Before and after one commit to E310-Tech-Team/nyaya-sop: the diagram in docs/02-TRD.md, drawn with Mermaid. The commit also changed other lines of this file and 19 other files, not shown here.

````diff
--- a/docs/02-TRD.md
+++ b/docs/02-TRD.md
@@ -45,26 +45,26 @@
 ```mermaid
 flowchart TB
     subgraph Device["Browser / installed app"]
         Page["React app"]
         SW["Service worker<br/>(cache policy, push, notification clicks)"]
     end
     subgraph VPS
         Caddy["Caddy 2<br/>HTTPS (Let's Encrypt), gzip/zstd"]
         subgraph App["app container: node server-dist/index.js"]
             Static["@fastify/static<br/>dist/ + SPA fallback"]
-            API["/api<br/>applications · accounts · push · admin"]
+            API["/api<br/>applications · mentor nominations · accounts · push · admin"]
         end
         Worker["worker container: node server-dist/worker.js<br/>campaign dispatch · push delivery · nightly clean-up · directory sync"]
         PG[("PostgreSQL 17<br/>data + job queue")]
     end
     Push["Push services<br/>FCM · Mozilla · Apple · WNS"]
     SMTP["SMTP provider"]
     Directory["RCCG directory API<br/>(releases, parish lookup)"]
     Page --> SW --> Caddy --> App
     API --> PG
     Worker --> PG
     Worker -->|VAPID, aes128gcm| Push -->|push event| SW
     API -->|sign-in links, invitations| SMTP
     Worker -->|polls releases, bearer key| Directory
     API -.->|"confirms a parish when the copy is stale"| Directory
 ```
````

______________________________

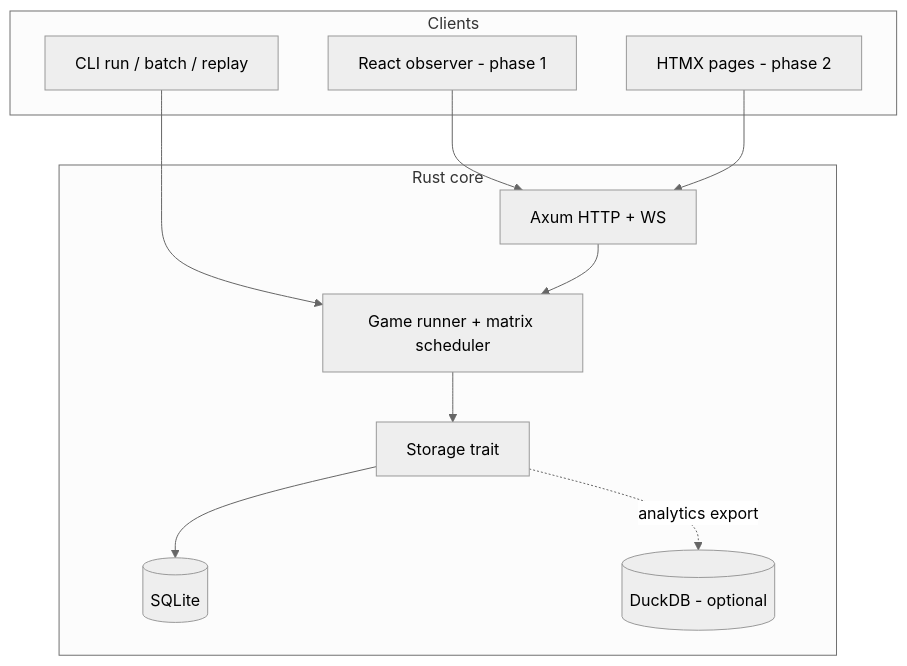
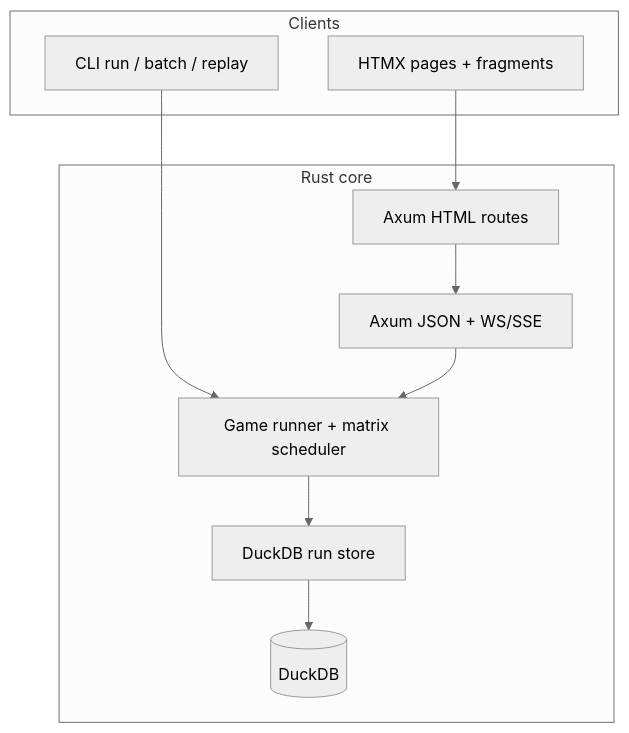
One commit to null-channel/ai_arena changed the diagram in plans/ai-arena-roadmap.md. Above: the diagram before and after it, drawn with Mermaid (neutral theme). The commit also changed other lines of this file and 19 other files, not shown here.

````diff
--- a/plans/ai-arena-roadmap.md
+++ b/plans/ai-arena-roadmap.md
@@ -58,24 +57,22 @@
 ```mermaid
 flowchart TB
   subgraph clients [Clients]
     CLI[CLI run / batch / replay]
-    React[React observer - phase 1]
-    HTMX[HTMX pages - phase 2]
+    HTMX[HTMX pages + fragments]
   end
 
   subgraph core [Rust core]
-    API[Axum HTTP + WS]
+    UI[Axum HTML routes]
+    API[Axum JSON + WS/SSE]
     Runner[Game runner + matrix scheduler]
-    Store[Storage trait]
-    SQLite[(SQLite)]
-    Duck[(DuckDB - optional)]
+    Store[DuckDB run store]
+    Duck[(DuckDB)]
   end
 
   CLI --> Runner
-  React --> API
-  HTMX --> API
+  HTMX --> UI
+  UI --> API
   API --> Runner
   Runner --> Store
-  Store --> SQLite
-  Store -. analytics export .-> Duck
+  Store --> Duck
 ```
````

______________________________

Scan the entries for lines with the string "subgraph". Report only how many there are.

TASK RESULT
5